● Data section:
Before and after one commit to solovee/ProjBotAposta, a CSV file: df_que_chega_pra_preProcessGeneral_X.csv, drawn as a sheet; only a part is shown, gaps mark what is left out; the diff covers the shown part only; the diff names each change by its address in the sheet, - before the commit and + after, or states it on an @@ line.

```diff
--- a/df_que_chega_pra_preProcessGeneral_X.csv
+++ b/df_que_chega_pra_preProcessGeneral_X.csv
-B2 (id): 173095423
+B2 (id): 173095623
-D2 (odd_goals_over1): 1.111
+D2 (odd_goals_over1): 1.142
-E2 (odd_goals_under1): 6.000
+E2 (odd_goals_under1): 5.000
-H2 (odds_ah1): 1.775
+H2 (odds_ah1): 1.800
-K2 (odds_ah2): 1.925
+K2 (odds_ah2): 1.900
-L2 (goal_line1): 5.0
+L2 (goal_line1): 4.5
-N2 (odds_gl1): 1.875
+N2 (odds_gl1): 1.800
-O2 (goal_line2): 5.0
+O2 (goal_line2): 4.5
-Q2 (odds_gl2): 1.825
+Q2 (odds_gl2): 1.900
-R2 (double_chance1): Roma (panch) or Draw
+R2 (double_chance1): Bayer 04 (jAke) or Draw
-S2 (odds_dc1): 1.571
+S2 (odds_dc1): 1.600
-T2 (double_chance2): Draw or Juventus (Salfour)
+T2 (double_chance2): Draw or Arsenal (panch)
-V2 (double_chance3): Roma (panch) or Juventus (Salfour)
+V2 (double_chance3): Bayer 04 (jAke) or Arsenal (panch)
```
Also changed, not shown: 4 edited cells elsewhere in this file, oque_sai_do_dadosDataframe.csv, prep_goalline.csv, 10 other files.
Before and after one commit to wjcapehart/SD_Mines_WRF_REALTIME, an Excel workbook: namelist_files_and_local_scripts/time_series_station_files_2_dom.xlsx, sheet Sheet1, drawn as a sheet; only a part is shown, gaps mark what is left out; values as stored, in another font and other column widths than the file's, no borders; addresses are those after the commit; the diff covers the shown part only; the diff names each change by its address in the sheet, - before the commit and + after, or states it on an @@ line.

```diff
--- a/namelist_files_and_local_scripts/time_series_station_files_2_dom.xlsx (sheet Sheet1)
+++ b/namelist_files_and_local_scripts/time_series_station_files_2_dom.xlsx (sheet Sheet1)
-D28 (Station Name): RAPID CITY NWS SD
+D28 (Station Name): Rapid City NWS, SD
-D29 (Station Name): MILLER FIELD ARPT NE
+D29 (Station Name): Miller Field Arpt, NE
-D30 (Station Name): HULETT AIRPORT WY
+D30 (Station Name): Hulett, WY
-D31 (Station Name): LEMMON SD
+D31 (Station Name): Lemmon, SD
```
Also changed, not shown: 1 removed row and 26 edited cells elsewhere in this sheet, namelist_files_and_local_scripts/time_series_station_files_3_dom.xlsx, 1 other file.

● Directions for this task:
Copy the data once more. Leave nothing out.

● Problem solution:
Before and after one commit to solovee/ProjBotAposta, a CSV file: df_que_chega_pra_preProcessGeneral_X.csv, drawn as a sheet; only a part is shown, gaps mark what is left out; the diff covers the shown part only; the diff names each change by its address in the sheet, - before the commit and + after, or states it on an @@ line.

```diff
--- a/df_que_chega_pra_preProcessGeneral_X.csv
+++ b/df_que_chega_pra_preProcessGeneral_X.csv
-B2 (id): 173095423
+B2 (id): 173095623
-D2 (odd_goals_over1): 1.111
+D2 (odd_goals_over1): 1.142
-E2 (odd_goals_under1): 6.000
+E2 (odd_goals_under1): 5.000
-H2 (odds_ah1): 1.775
+H2 (odds_ah1): 1.800
-K2 (odds_ah2): 1.925
+K2 (odds_ah2): 1.900
-L2 (goal_line1): 5.0
+L2 (goal_line1): 4.5
-N2 (odds_gl1): 1.875
+N2 (odds_gl1): 1.800
-O2 (goal_line2): 5.0
+O2 (goal_line2): 4.5
-Q2 (odds_gl2): 1.825
+Q2 (odds_gl2): 1.900
-R2 (double_chance1): Roma (panch) or Draw
+R2 (double_chance1): Bayer 04 (jAke) or Draw
-S2 (odds_dc1): 1.571
+S2 (odds_dc1): 1.600
-T2 (double_chance2): Draw or Juventus (Salfour)
+T2 (double_chance2): Draw or Arsenal (panch)
-V2 (double_chance3): Roma (panch) or Juventus (Salfour)
+V2 (double_chance3): Bayer 04 (jAke) or Arsenal (panch)
```
Also changed, not shown: 4 edited cells elsewhere in this file, oque_sai_do_dadosDataframe.csv, prep_goalline.csv, 10 other files.
Before and after one commit to wjcapehart/SD_Mines_WRF_REALTIME, an Excel workbook: namelist_files_and_local_scripts/time_series_station_files_2_dom.xlsx, sheet Sheet1, drawn as a sheet; only a part is shown, gaps mark what is left out; values as stored, in another font and other column widths than the file's, no borders; addresses are those after the commit; the diff covers the shown part only; the diff names each change by its address in the sheet, - before the commit and + after, or states it on an @@ line.

```diff
--- a/namelist_files_and_local_scripts/time_series_station_files_2_dom.xlsx (sheet Sheet1)
+++ b/namelist_files_and_local_scripts/time_series_station_files_2_dom.xlsx (sheet Sheet1)
-D28 (Station Name): RAPID CITY NWS SD
+D28 (Station Name): Rapid City NWS, SD
-D29 (Station Name): MILLER FIELD ARPT NE
+D29 (Station Name): Miller Field Arpt, NE
-D30 (Station Name): HULETT AIRPORT WY
+D30 (Station Name): Hulett, WY
-D31 (Station Name): LEMMON SD
+D31 (Station Name): Lemmon, SD
```
Also changed, not shown: 1 removed row and 26 edited cells elsewhere in this sheet, namelist_files_and_local_scripts/time_series_station_files_3_dom.xlsx, 1 other file.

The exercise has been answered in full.